File photo: Women reservation bill seeks to reserve one-third of all seats for women in the Lok Sabha and the state legislative assemblies. Photograph:( Others )
India has seen an active participation of women in the country’s struggle for independence against the colonial power. This participation was recognised after independence when the universal suffrage was introduced in the very first elections held in independent India. However, in over seventy decades of independence, the country could see only a handful of prominent female politicians, including the first and the only woman prime minister to date, Indira Gandhi.
Pratibha Patil the former President of the country, J Jayalalithaa, Vasundhara Raje, Mamata Banerjee, Sushma Swaraj are few other politicians who managed to penetrate through the male dominance spectrum.
With just 11 per cent representation in the lower house of the Parliament and 10.6 per cent in the Upper House, there is an urgent need for implementing measures to improve female participation in the politics of the country.

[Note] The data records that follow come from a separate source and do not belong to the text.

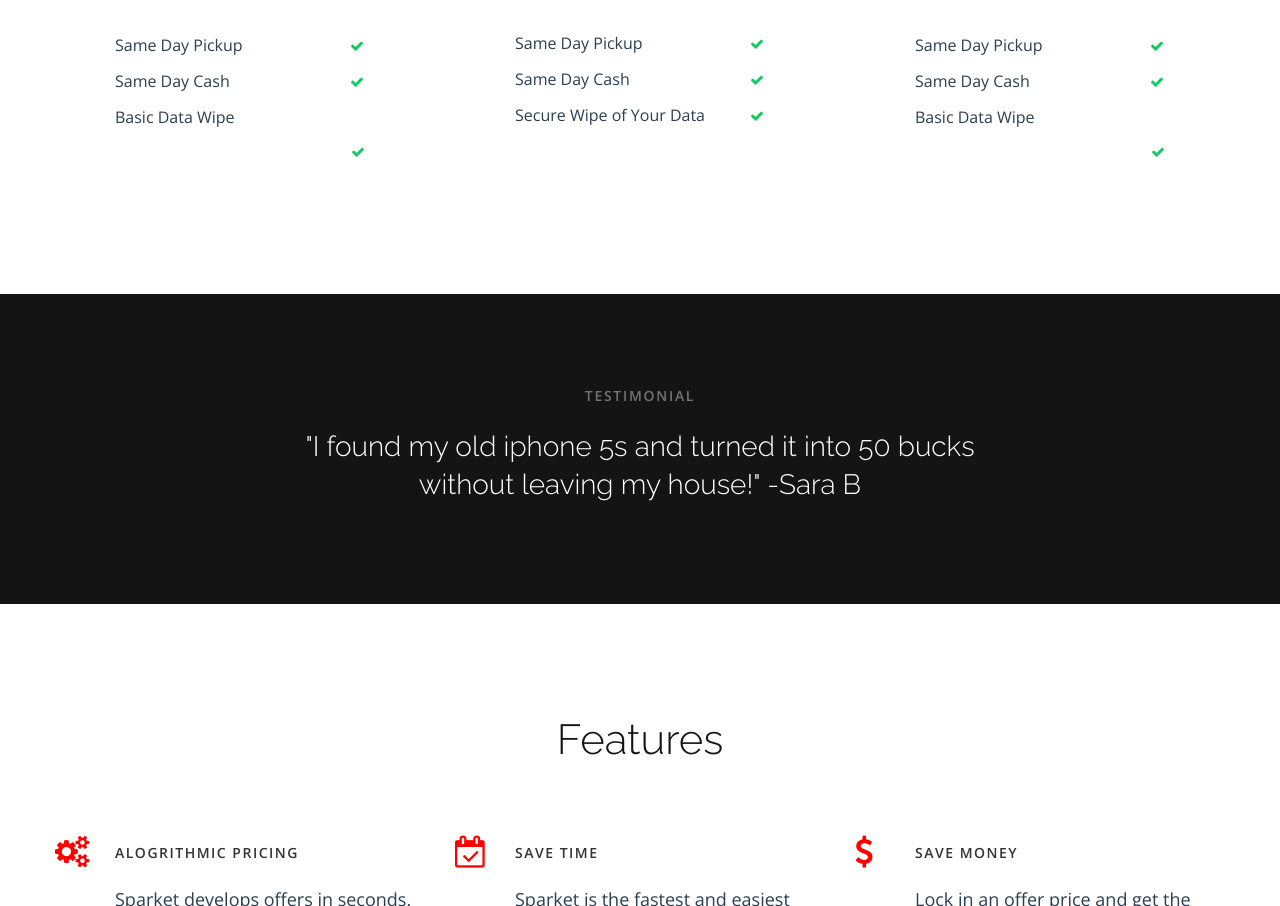
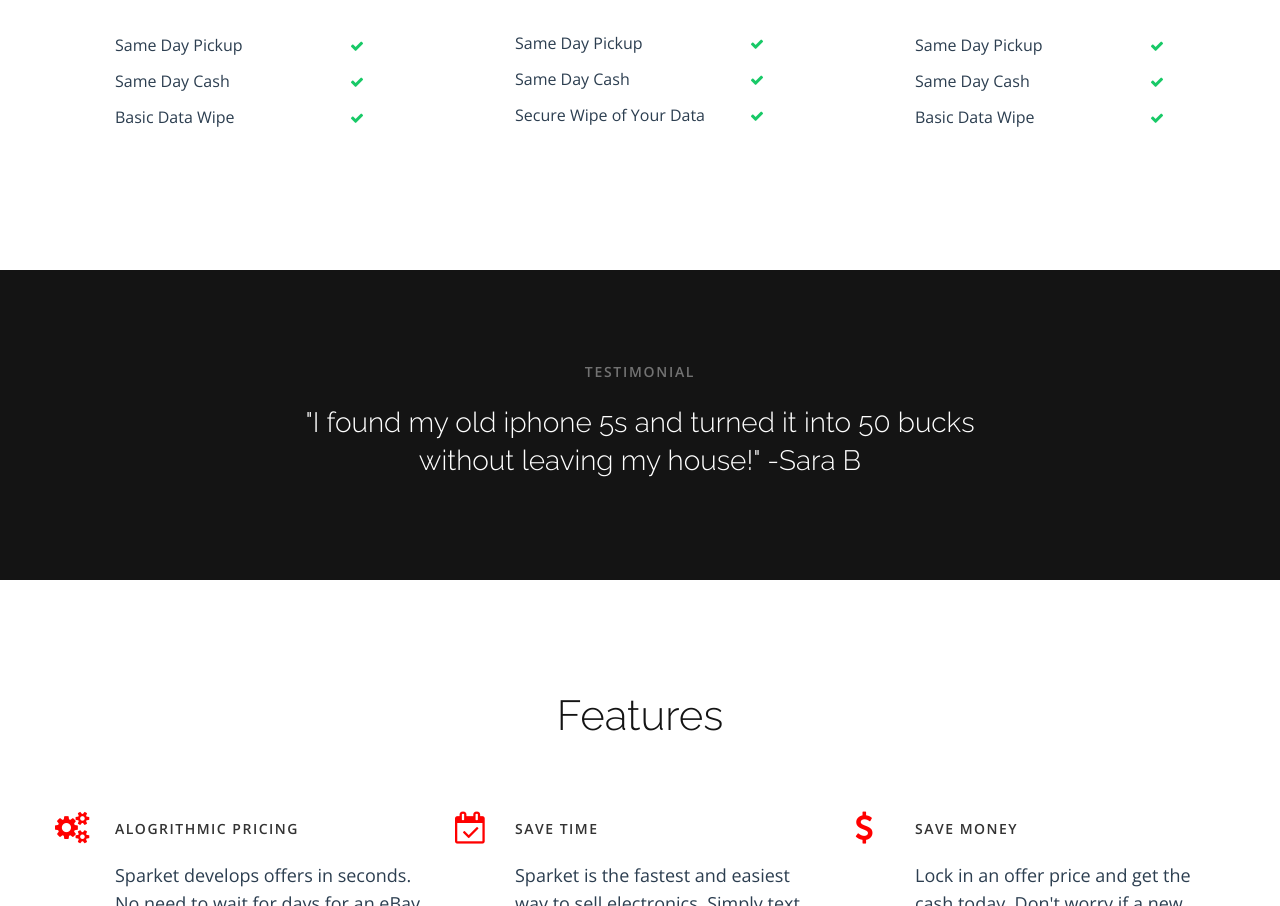
Before and after one commit to getsparket/getsparket.github.io, a plain HTML site: page index.html in a window 1280 px wide. Shown: the part 1320-2226 px from the top of the page. Drawn offline with nearby package versions, Linux system fonts and the light colour scheme; some packages are replaced by stand-ins of ours.

Commit message:
checkmarks

```diff
--- a/index.html
+++ b/index.html
@@ -125,7 +125,7 @@
 					                  <ul class="nopadding text_left">
 						                    <li class="font16 light bottom10">Same Day Pickup <i class="fa fa-check font14 green float_right"></i></li>
 						                    <li class="font16 light bottom10">Same Day Cash<i class="fa fa-check font14 green float_right"></i></li>
-						                    <li class="font16 light bottom10">Basic Data Wipe</li><i class="fa fa-check font14 green float_right"></i></li>
+						                    <li class="font16 light bottom10">Basic Data Wipe<i class="fa fa-check font14 green float_right"></i></li>
 					                  </ul>
 				                </div>
 			              </div>
@@ -165,7 +165,7 @@
 					                  <ul class="nopadding text_left">
 						                    <li class="font16 light bottom10">Same Day Pickup<i class="fa fa-check font14 green float_right"></i></li>
 						                    <li class="font16 light bottom10">Same Day Cash<i class="fa fa-check font14 green float_right"></i></li>
-						                    <li class="font16 light bottom10">Basic Data Wipe</li><i class="fa fa-check font14 green float_right"></i></li>
+						                    <li class="font16 light bottom10">Basic Data Wipe<i class="fa fa-check font14 green float_right"></i></li>
 					                  </ul>
 				                </div>
 			              </div>
```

While the plan to improve women's role in politics is in the process for a long time, the bill which was introduced for the same has lapsed in the dissolution of the 15th Lok Sabha. The Women Reservation Bill, also known as The Constitution (108th Amendment) Bill, 2008 was passed in the Rajya Sabha in 2010 but could not get through the Lok Sabha. It was stuck in the Lower house for long and was finally lapsed after the dissolution of the 15th Lok Sabha headed by the members elected during the 2009 general elections.

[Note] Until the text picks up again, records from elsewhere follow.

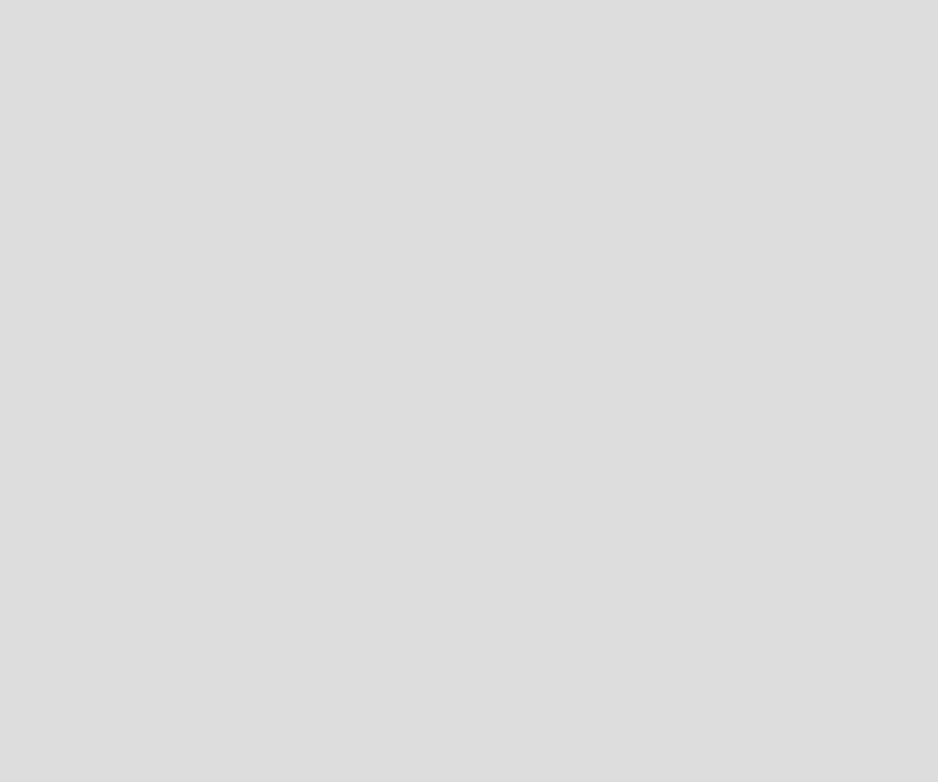
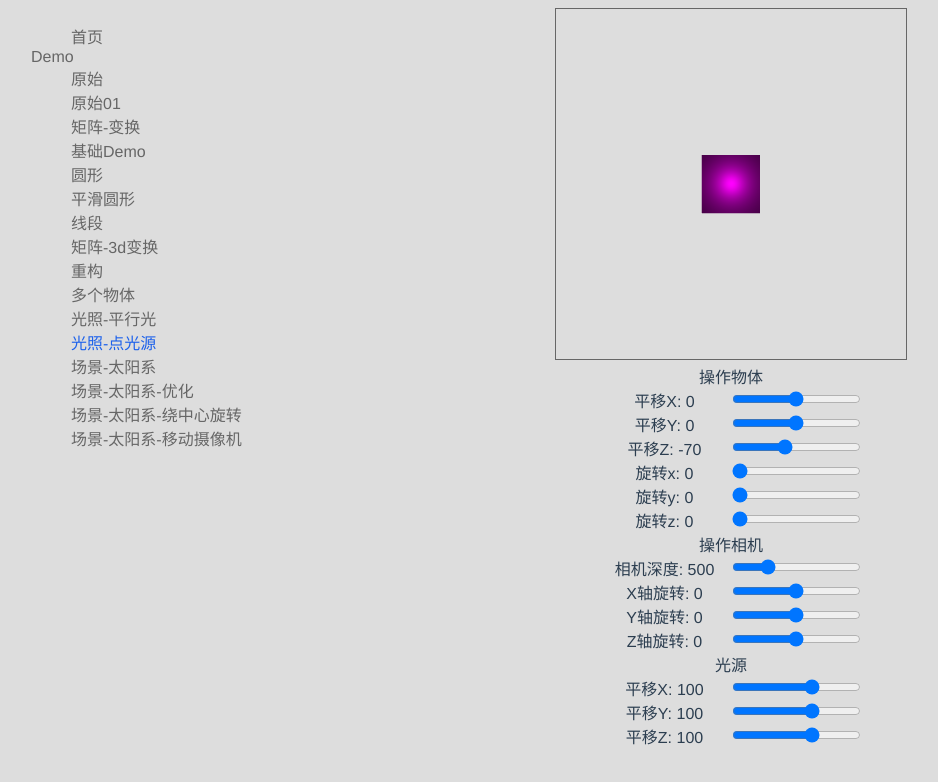
Before and after one commit to czj93/webgl, a Vue app: page /page/lighting-point in a window 1280 px wide. Before the commit this address had no page. Shown: the top 782 px of the page, without its empty margins (49-987 px from the left). Built offline with nearby package versions, Linux system fonts and the light colour scheme.

Commit message:
feat: 点光源

```diff
--- a/src/router/index.ts
+++ b/src/router/index.ts
@@ -115,6 +115,14 @@ export const routes = [
                 },
             },
             {
+                path: 'lighting-point',
+                name: 'LightingPoint',
+                component: () => import('../views/basic/LightingPoint.vue'),
+                meta: {
+                    title: '光照-点光源'
+                },
+            },
+            {
                 path: 'advance/solar-system',
                 name: 'SolarSystem',
                 component: () => import('../views/advance/solar-system/index.vue'),
--- a/src/views/basic/LightingPoint.vue
+++ b/src/views/basic/LightingPoint.vue
@@ -0,0 +1,268 @@
+<template>
+    <div>
+        <div>
+            <canvas></canvas>
+        </div>
+        <div class="contral-wrap">
+            <div>操作物体</div>
+            <div>
+                <span>平移X: {{ tx }}</span>
+                <input type="range" min="-360" max="360" v-model="tx">
+            </div>
+            <div>
+                <span>平移Y: {{ ty }}</span>
+                <input type="range" min="-360" max="360" v-model="ty">
+            </div>
+            <div>
+                <span>平移Z: {{ tz }}</span>
+                <input type="range" min="-360" max="360" v-model="tz">
+            </div>
+            <div>
+                <span>旋转x: {{ rx }}</span>
+                <input type="range" min="0" max="360" step="0.1" v-model="rx">
+            </div>
+            <div>
+                <span>旋转y: {{ ry }}</span>
+                <input type="range" min="0" max="360" step="0.1" v-model="ry">
+            </div>
+            <div>
+                <span>旋转z: {{ rz }}</span>
+                <input type="range" min="0" max="360" step="0.1" v-model="rz">
+            </div>
+
+            <div>操作相机</div>
+            <div>
+            <span>相机深度: {{ ctz }}</span>
+                <input type="range" min="0" max="2000" v-model="ctz" />
+            </div>
+            <div>
+                <span>X轴旋转: {{ crx }}</span>
+                <input type="range" min="-360" max="360" step="0.1" v-model="crx" />
+            </div>
+            <div>
+                <span>Y轴旋转: {{ cry }}</span>
+                <input type="range" min="-360" max="360" step="0.1" v-model="cry" />
+            </div>
+            <div>
+                <span>Z轴旋转: {{ crz }}</span>
+                <input type="range" min="-360" max="360" step="0.1" v-model="crz" />
+            </div>
+
+            <div>光源</div>
+            <div>
+                <span>平移X: {{ lx }}</span>
+                <input type="range" min="-360" max="360" v-model="lx">
+            </div>
+            <div>
+                <span>平移Y: {{ ly }}</span>
+                <input type="range" min="-360" max="360" v-model="ly">
+            </div>
+            <div>
+                <span>平移Z: {{ lz }}</span>
+                <input type="range" min="-360" max="360" v-model="lz">
+            </div>
+        </div>
+    </div>
+</template>
+<script lang="ts" setup>
+import { onMounted, ref } from 'vue';
+import m4 from '../../utils/m4';
+import { cube, cubeNormals } from '../../utils/shape'
+import webglUtils from '../../utils/webglUtils';
+
+onMounted(main)
+
+const tx = ref(0)
+const ty = ref(0)
+const tz = ref(-70)
+
+const rx = ref(0)
+const ry = ref(0)
+const rz = ref(0)
+
+const ctz = ref(500)
+
+const crx = ref(0)
+const cry = ref(0)
+const crz = ref(0)
+
+const lx = ref(100)
+const ly = ref(100)
+const lz = ref(100)
+
+const vertexShaderSource = `
+    attribute vec4 a_position;
+    attribute vec4 a_color;
+    attribute vec3 a_normal;
+
+    varying vec4 v_color;
+    varying vec3 v_normal;
+    varying vec3 v_surfaceToLight;
+
+    uniform mat4 u_world;
+    uniform mat4 u_worldInverseTransposeMatrix;
+    uniform mat4 u_worldViewProjection;
+    uniform vec3 u_lightWorldPosition;
+
+    void main() {
+        gl_Position = u_worldViewProjection * a_position;
+        v_color = a_color;
+        v_normal = mat3(u_worldInverseTransposeMatrix) * a_normal;
+
+        // 计算光照位置的世界坐标
+        vec3 surfaceWorldPosition = (u_world * a_position).xyz;
+        v_surfaceToLight = u_lightWorldPosition - surfaceWorldPosition;
+    }
+`
+
+// 片段着色器
+const fragementShaderSource = `
+    // 设置精度
+    precision mediump float;
+
+    varying vec4 v_color;
+    varying vec3 v_normal;
+    varying vec3 v_surfaceToLight;
+
+    void main() {
+        // 单位化 法向量
+        vec3 normal = normalize(v_normal);
+        vec3 surfaceToLightDirection = normalize(v_surfaceToLight);
+
+        // 将法线和光照方向点乘， 得到法线和光照的夹角余弦值
+        // light 可以理解为光照强度
+        float light = dot(normal, surfaceToLightDirection);
+
+        gl_FragColor = v_color;
+        // 将颜色乘上光照强度 就可得到最终的颜色了
+        gl_FragColor.rgb *= light;
+    }
+`
+
+  var fieldOfViewRadians = webglUtils.degToRad(60);
+  var fRotationRadians = 0;
+
+function computeCameraMatrixByLookAt() {
+    // 摄像机观察目标
+    var target = [0, 0, 0];
+    var up = [0, 1, 0];
+
+    var cameraMatrix = m4.xRotation(webglUtils.degToRad(crx.value));
+    cameraMatrix = m4.yRotate(cameraMatrix, cry.value)
+    cameraMatrix = m4.zRotate(cameraMatrix, crz.value)
+    cameraMatrix = m4.translate(cameraMatrix, 0, 0, ctz.value);
+    var cameraPosition = [
+        cameraMatrix[12],
+        cameraMatrix[13],
+        cameraMatrix[14],
+    ]
+
+    cameraMatrix = m4.lookAt(cameraPosition, target, up);
+    return cameraMatrix
+}
+
+function computeCameraMatrix() {
+    var cameraMatrix = m4.xRotation(webglUtils.degToRad(crx.value));
+    cameraMatrix = m4.yRotate(cameraMatrix, cry.value)
+    cameraMatrix = m4.zRotate(cameraMatrix, crz.value)
+    cameraMatrix = m4.translate(cameraMatrix, 0, 0, ctz.value);
+    return cameraMatrix
+}
+
+function main() {
+    const width = 100
+    const gl = webglUtils.getWebGLContext('canvas')
+    if (gl) {
+        const attributes = {
+            color: {
+                numComponents: 3,
+                data: webglUtils.randColors(6, 6, [
+                    // 底 绿
+                    [0, 255, 0],
+                    // 顶 白
+                    [255, 255, 255],
+                    // 背面 蓝
+                    [0, 0, 255],
+                    // 正面 紫
+                    [255, 0, 255],
+                    // 左侧 黄
+                    [255, 255, 0],
+                    // 右侧 红
+                    [255, 0, 0],
+                ])
+            },
+            position: cube(width, width, width),
+            normal: cubeNormals(),
+        }
+
+        const uniforms = {
+            // 世界坐标
+            u_world: m4.identity(),
+            // 直接坐标的逆转置矩阵 用于计算 变换后的法线
+            u_worldInverseTransposeMatrix: m4.identity(),
+            // 世界矩阵裁剪矩阵
+            u_worldViewProjection: m4.identity(),
+            // 光源位置
+            // 不管光源怎么设置，点光源总是再 矩形 内部，导致整个物体都是黑色的
+            // 调整光源位置 只会对光源产生细微的变化，
+            // 光源位置已经归一化了，怎么导致的
+            u_lightWorldPosition: m4.normalize([lx.value, ly.value, lz.value]),
+        }
+
+        const programInfo = webglUtils.createProgramInfo(gl, vertexShaderSource, fragementShaderSource)
+
+        const bufferInfo = webglUtils.createBufferInfoFromArrays(gl, attributes)
+
+        requestAnimationFrame(drawSence)
+
+        function drawSence() {
+            uniforms.u_lightWorldPosition = m4.normalize([lx.value, ly.value, lz.value])
+            // console.log(uniforms.u_lightWorldPosition)
+            if (gl) {
+                webglUtils.resize(gl)
+                gl.viewport(0, 0, gl.canvas.width, gl.canvas.height)
+                gl.clear(gl.COLOR_BUFFER_BIT | gl.DEPTH_BUFFER_BIT);
+
+                gl.enable(gl.CULL_FACE)
+                gl.enable(gl.DEPTH_TEST)
+
+                if (programInfo?.program) {
+                    gl.useProgram(programInfo.program)
+
+                    webglUtils.setBuffersAndAttributes(gl, programInfo, bufferInfo)
+
+                    var aspect = gl.canvas.clientWidth / gl.canvas.clientHeight;
+                    var zNear = 1;
+                    var zFar = 2000;
+                    var projectionMatrix = m4.perspective(fieldOfViewRadians, aspect, zNear, zFar);
+
+                    var cameraMatrix = computeCameraMatrix()
+
+                    var viewMatrix = m4.inverse(cameraMatrix);
+
+                    let viewProjectionMatrix = m4.multiply(projectionMatrix, viewMatrix)
+
+                    let worldMatrix = m4.identity()
+                    worldMatrix = m4.translate(worldMatrix, tx.value, ty.value, tz.value);
+                    worldMatrix = m4.xRotate(worldMatrix, rx.value);
+                    worldMatrix = m4.yRotate(worldMatrix, ry.value);
+                    worldMatrix = m4.zRotate(worldMatrix, rz.value);
+
+                    // 修改旋转圆心
+                    worldMatrix = m4.translate(worldMatrix, -width/2, -width/2, -width/2);
+                    uniforms.u_worldViewProjection = m4.multiply(viewProjectionMatrix, worldMatrix)
+
+                    uniforms.u_world = worldMatrix
+                    var worldInverseMatrix = m4.inverse(worldMatrix);
+                    uniforms.u_worldInverseTransposeMatrix = m4.transpose(worldInverseMatrix);
+
+                    webglUtils.setUniforms(programInfo, uniforms)
+
+                    gl.drawArrays(gl.TRIANGLES, 0, 6*6)
+                }
+                requestAnimationFrame(drawSence)
+            }
+        }
+    }
+}
+</script>
```
Also changed, not shown: 1 other file (tests, documents, lock files or other folders).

The Bill was introduced with a proposal to amend the Constitution of India and to reserve 33 per cent of all seats for women in the Lower-house of the Parliament and the State Legislative Assemblies. These seats were to be reserved on the rotational basis in a way that a seat would be reserved only once in three consecutive general elections.
The foundation of the proposal was laid in a constitutional amendment that was passed in 1993, aiming at reserving one-third positions for women in Gram Panchayat. Since then, the Panchayat and the Municipal have witnessed an increased representation of women. Though most of these women are mere faces to the elections with their husband’s or son’s leading the political battle. The proposal was also extended for reserving the same 33 percent seats for women in Parliament and Legislative Assemblies. However several people opposed the bill saying that it will be discrimination against the others.
The female participation in Indian politics is lower than the global average representation of women. Our country ranks below Bangladesh, Pakistan, Afghanistan, Saudi Arabia, Zimbabwe and many more.
Unless and until women’s participation in the governing body of the country increases, serious grievances like acid attacks, rape, dowry, molestation, killings will not be addressed with grievous concern.
(Disclaimer: The opinions expressed above are the personal views of the author and do not reflect the views of ZMCL)